“I met with the Republican conferees [Thursday] on the highway bill. They’ve been heavily engaged. And clearly there’s some movement that’s been under way since the meeting I had with Sen. Reid and Sen. Boxer,” Boehner said in a press conference of his own.
For all the optimism that surrounding the highway talks however, lawmakers still have to come to a bicameral agreement by June 30. Outstanding issues like the House’s push to include a mandate forcing the Obama administration to approve the controversial Keystone XL pipeline still remain, and lawmakers have not publicly announced a funding amount for a potential compromise bill.
The Senate passed a two-year, $109 billion transportation bill earlier this year, but because the negotiations with the House have dragged on, the measure would only provide funding for road and transit projects for about 18 months now. The House passed a pair of temporary extension of the current transportation bill – which was supposed to expire in 2009 – that would carry highway funding through Sept. 30.

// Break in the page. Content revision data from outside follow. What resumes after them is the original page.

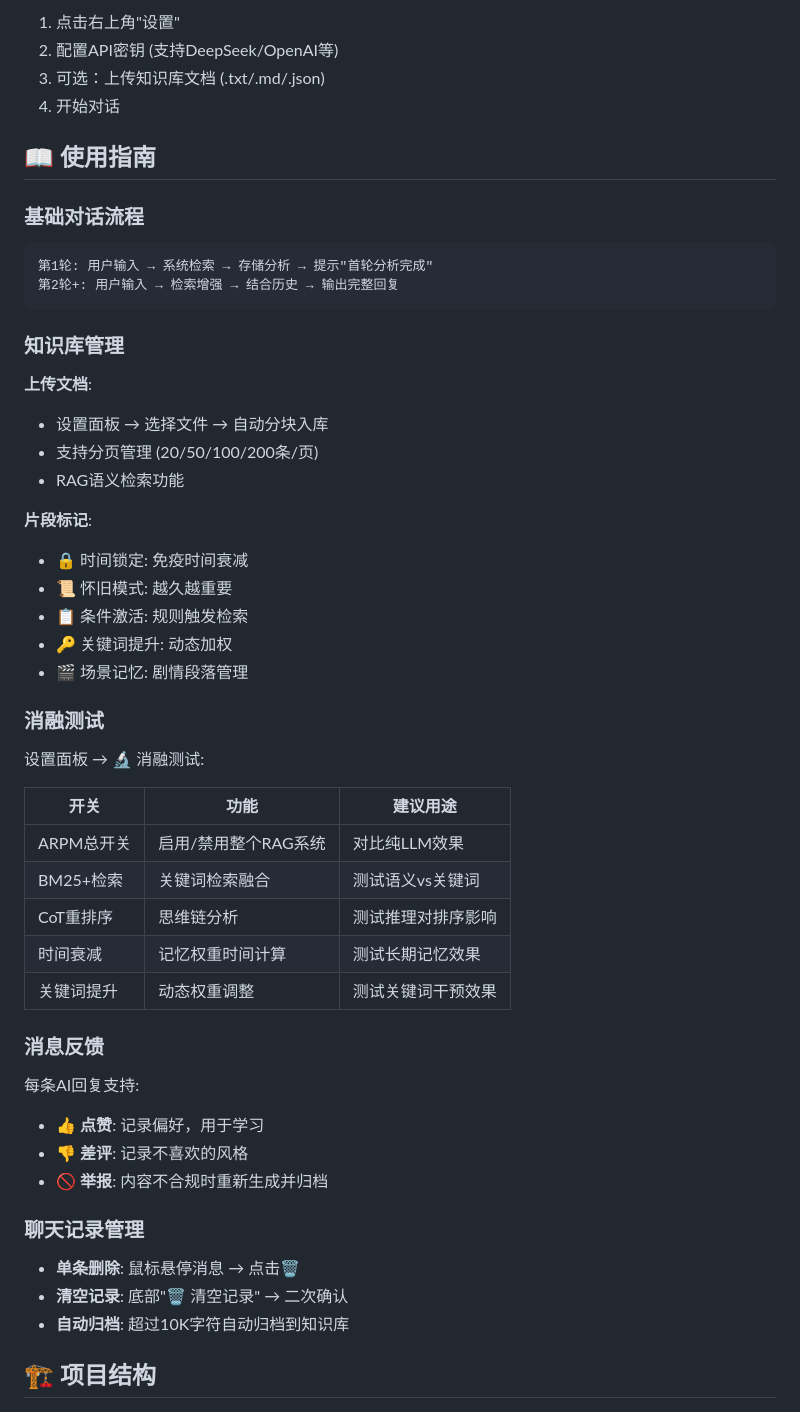
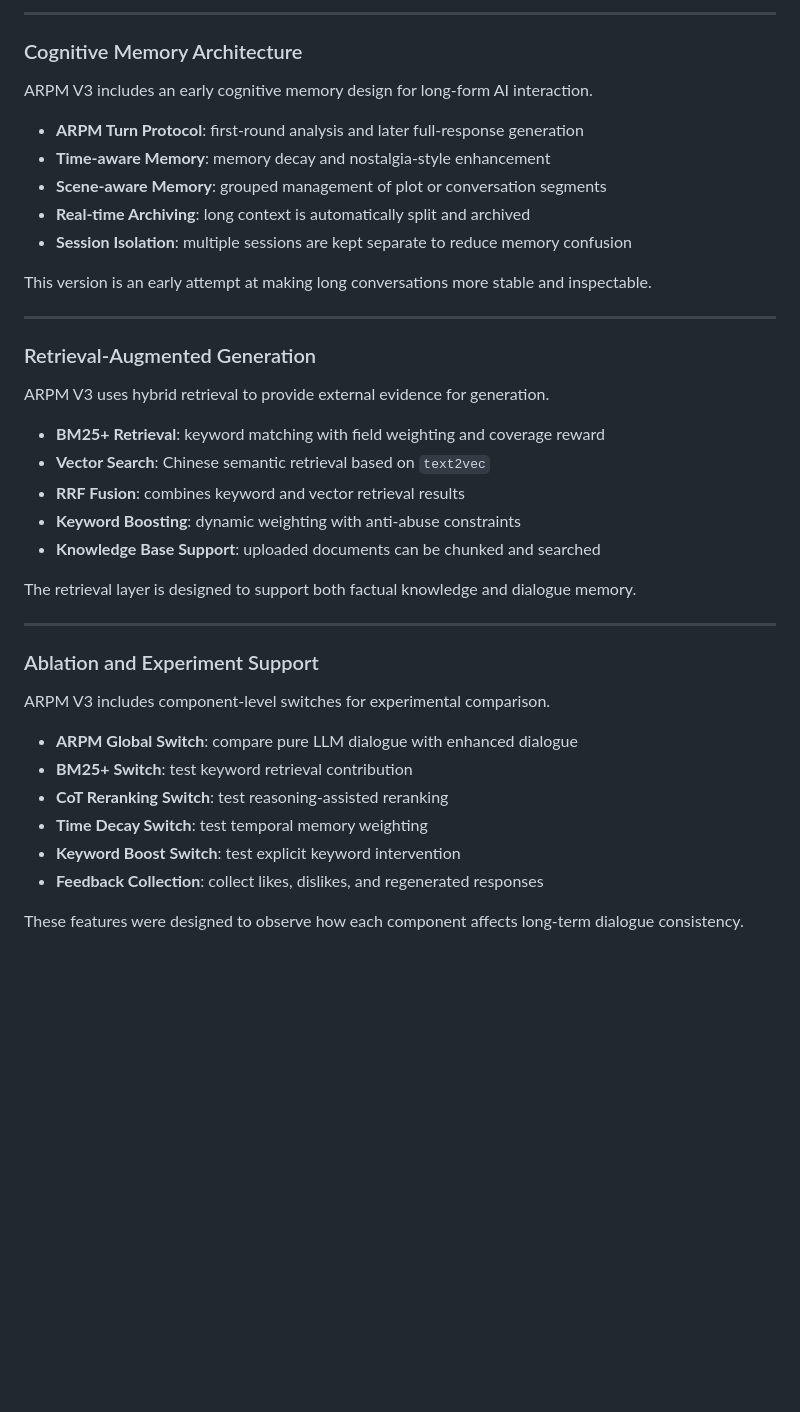
Before and after one commit to Spirtxiaoqi7/ARPM, a Markdown page: README.md, the part around one of its changes. GitHub-like rendering; blank space fills up the shorter version.

````diff
--- a/README.md
+++ b/README.md
@@ -79,56 +66,44 @@ python app.py
 
-1. 点击右上角"设置"
-2. 配置API密钥 (支持DeepSeek/OpenAI等)
-3. 可选：上传知识库文档 (.txt/.md/.json)
-4. 开始对话
+---
 
-## 📖 使用指南
+### Cognitive Memory Architecture
 
-### 基础对话流程
+ARPM V3 includes an early cognitive memory design for long-form AI interaction.
 
-```
-第1轮: 用户输入 → 系统检索 → 存储分析 → 提示"首轮分析完成"
-第2轮+: 用户输入 → 检索增强 → 结合历史 → 输出完整回复
-```
+- **ARPM Turn Protocol**: first-round analysis and later full-response generation
+- **Time-aware Memory**: memory decay and nostalgia-style enhancement
+- **Scene-aware Memory**: grouped management of plot or conversation segments
+- **Real-time Archiving**: long context is automatically split and archived
+- **Session Isolation**: multiple sessions are kept separate to reduce memory confusion
 
-### 知识库管理
+This version is an early attempt at making long conversations more stable and inspectable.
 
-**上传文档**:
-- 设置面板 → 选择文件 → 自动分块入库
-- 支持分页管理 (20/50/100/200条/页)
-- RAG语义检索功能
+---
 
-**片段标记**:
-- 🔒 时间锁定: 免疫时间衰减
-- 📜 怀旧模式: 越久越重要
-- 📋 条件激活: 规则触发检索
-- 🔑 关键词提升: 动态加权
-- 🎬 场景记忆: 剧情段落管理
+### Retrieval-Augmented Generation
 
-### 消融测试
+ARPM V3 uses hybrid retrieval to provide external evidence for generation.
 
-设置面板 → 🔬 消融测试:
+- **BM25+ Retrieval**: keyword matching with field weighting and coverage reward
+- **Vector Search**: Chinese semantic retrieval based on `text2vec`
+- **RRF Fusion**: combines keyword and vector retrieval results
+- **Keyword Boosting**: dynamic weighting with anti-abuse constraints
+- **Knowledge Base Support**: uploaded documents can be chunked and searched
 
-| 开关 | 功能 | 建议用途 |
-|------|------|----------|
-| ARPM总开关 | 启用/禁用整个RAG系统 | 对比纯LLM效果 |
-| BM25+检索 | 关键词检索融合 | 测试语义vs关键词 |
-| CoT重排序 | 思维链分析 | 测试推理对排序影响 |
-| 时间衰减 | 记忆权重时间计算 | 测试长期记忆效果 |
-| 关键词提升 | 动态权重调整 | 测试关键词干预效果 |
+The retrieval layer is designed to support both factual knowledge and dialogue memory.
 
-### 消息反馈
+---
 
-每条AI回复支持:
-- 👍 **点赞**: 记录偏好，用于学习
-- 👎 **差评**: 记录不喜欢的风格
-- 🚫 **举报**: 内容不合规时重新生成并归档
+### Ablation and Experiment Support
 
-### 聊天记录管理
+ARPM V3 includes component-level switches for experimental comparison.
 
-- **单条删除**: 鼠标悬停消息 → 点击🗑️
-- **清空记录**: 底部"🗑️ 清空记录" → 二次确认
-- **自动归档**: 超过10K字符自动归档到知识库
+- **ARPM Global Switch**: compare pure LLM dialogue with enhanced dialogue
+- **BM25+ Switch**: test keyword retrieval contribution
+- **CoT Reranking Switch**: test reasoning-assisted reranking
+- **Time Decay Switch**: test temporal memory weighting
+- **Keyword Boost Switch**: test explicit keyword intervention
+- **Feedback Collection**: collect likes, dislikes, and regenerated responses
 
-## 🏗️ 项目结构
+These features were designed to observe how each component affects long-term dialogue consistency.
 
````
Also changed, not shown: other parts of README.md (+64 -172 lines).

The Senate only agreed to one of the House’s extensions, setting up Saturday deadline the conference committee to meld the two chamber’s vastly different approaches.
If they don’t, Congress will have to pass a tenth extension of the transportation bill that expired in 2009.
Transportation advocates and Democrats have argued that an extension would bankrupt the highway trust fund, which is the traditional funding source for road and transit projects.
With that in mind, members of the transportation industry sought to ratchet up pressure on Congress to make a deal as the talks between the House and Senate enter their final week.
“The clock is ticking on our economy,” AFL-CIO Transportation Trades Department President Ed Wytkind said in an email to supporters.
“There are only…days left before current funding for transit and highways expires and time is running out for Congress to pass a transportation jobs bill as our economy teeters,” he continued. “Letting our transportation system fall apart is what irresponsible politicians do.”
Members of the conference committee have said that they are aware that time is not on their side.
“Obviously we’re running out of time. Time is now a factor that has not been a part of the process over the last month and a half,” Republican conferee Rep. Steve Southerland (R-Fla.) said last week in a “Conservation with Conservatives” organized by the Heritage Foundation.
“I think that, hopefully, everyone on both sides of the aisle will…roll our sleeves up,” Southerland continued. “We desperately need certainty in America….Extensions do not provide this certainty that I think individual owners and companies need.”
Wytkind said he hopes Southerland and other Republicans on the 47-member conference committee keep that fact in mind in the homestretch of negotiations on the highway bill this week.
“A simple extension of the program, an idea being floated as an alternative to a real jobs bill, should be rejected because it won’t fix the enormous funding shortfall in the Highway Trust Fund that will be emptied in a matter of months,” he said. “The nation can’t wait any longer for this legislation.”